  • 5 out of 5 stars
  • A Story That Begs To Be Read In One Sitting

  • By Brian on 11-19-18

A Story That Begs To Be Read In One Sitting

Overall
5 out of 5 stars
Performance
5 out of 5 stars
Story
5 out of 5 stars

Reviewed: 11-19-18

At the time of writing this review, there were 58 5-star reviews (out of 58). I’ll add at least number 59. I won’t say that I went into this skeptical, but that’s a hell of a lot of 5-star reviews for a book.

Carnival of the Night was one of those stories that just builds and builds and builds. It starts off almost unassuming but by the end you find yourself wanting to flip forward (or skip forward in my case) to the end just to see what happens.

This was my first book by author Nicholas Carey and it will not be my last. He wrote one heck of a story that I had a hard time putting down. Thankfully it’s a short story/novella so I didn’t have to wait too long to get to the end.

Apparently, this story started on reddit (upon checking out some of the other reviews) and I’m glad that I waited until the entire thing was finished and produced into an audiobook because I wouldn’t have been able to just read it piece by piece. Carey tells a story that begs to be finished in one sitting.

Overall, a great story that was both well written and well performed. I thought that Christopher Graybill did a wonderful job helping Carey's words jump off of the page an into my ears. He was able to give the story that little bit of an edge that had me on the edge of my seat.

  • Lullaby

  • By: Jonathan Maberry
  • Narrated by: Scott Brick
  • Length: 37 mins
  • Unabridged
  • Overall
    3.5 out of 5 stars 15,161
  • Performance
    4.5 out of 5 stars 13,896
  • Story
    3.5 out of 5 stars 13,904

A young couple buys a beautiful house by a picturesque lake in the Catskills, looking to escape the bustle of the city to raise their newborn baby. It is a perfect place for a fresh start. Except that nothing is ever as perfect as it seems. As autumn nights close in around their home, they learn that darkness takes many forms. And sometimes that darkness is hungry. New York Times best-selling author Jonathan Maberry delivers an unsettling Audible Original that will give listeners the Halloween creeps all year round.

  • 2 out of 5 stars
  • I guess there’s a reason it’s free

  • By Katie Washington on 10-05-18

Lullaby Will Haunt Your Dreams

Overall
5 out of 5 stars
Performance
5 out of 5 stars
Story
5 out of 5 stars

Reviewed: 11-18-18

I had just finished a book, I knew I was going to be up for another hour so I perused my Audible Library on my phone. I came across the Audible Original. I think it was from October, but I knew I had to give it a try. Paul Stokes (the Audiobook Reviewer) raves about Maberry’s work (especially the Joe Ledger series) so it didn’t take much to twist my arm to start this one.

I started it and obviously finished it in one sitting… right before bed.
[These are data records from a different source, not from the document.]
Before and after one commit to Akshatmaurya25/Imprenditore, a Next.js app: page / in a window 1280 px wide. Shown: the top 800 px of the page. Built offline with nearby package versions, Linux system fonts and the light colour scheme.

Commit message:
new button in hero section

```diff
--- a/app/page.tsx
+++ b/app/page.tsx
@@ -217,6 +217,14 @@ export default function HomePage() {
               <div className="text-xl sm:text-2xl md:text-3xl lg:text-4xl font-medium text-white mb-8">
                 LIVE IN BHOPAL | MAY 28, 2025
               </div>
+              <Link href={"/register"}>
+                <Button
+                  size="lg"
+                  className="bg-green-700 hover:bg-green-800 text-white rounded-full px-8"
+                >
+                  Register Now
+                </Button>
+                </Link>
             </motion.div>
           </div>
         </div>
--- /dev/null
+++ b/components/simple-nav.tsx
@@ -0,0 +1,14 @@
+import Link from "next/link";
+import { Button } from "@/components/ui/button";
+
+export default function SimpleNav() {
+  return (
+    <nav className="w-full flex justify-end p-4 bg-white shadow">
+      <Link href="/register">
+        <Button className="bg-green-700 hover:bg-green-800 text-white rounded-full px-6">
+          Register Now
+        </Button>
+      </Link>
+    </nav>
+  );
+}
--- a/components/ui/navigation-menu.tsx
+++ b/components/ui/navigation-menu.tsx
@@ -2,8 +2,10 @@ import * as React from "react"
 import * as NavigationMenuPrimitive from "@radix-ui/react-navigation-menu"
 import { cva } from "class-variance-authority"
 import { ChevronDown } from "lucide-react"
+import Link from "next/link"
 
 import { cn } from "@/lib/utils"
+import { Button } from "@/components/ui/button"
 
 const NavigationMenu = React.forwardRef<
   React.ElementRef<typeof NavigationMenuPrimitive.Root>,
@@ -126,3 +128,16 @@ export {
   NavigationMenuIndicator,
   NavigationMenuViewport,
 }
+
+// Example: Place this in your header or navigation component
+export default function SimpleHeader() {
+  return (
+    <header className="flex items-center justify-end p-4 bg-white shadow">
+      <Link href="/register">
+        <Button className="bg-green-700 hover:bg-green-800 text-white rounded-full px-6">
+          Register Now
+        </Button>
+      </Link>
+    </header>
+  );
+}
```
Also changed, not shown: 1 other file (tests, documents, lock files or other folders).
This wasn’t the best idea because Maberry wrote a story that freaked me out just enough that I had to stay up even later to stop thinking about it.

It had adult themes and some cursing if I’m not mistaken – but it was just a gritty short story that freaked me out. It reminded me a bit of the John W. Dennehy’s books I’ve read. They make you think but also make you look around right before you shut off the lights for bed.

The imagery in Lullaby is perfect. You feel like you are in the house with them as things start to happen. You feel like you can see the rocking and see the arm. Maberry just crushes it with that.

And throw in Scott Brick’s performance and… goosebumps. I loved it and it made this book jump off of my phone and right into my memory.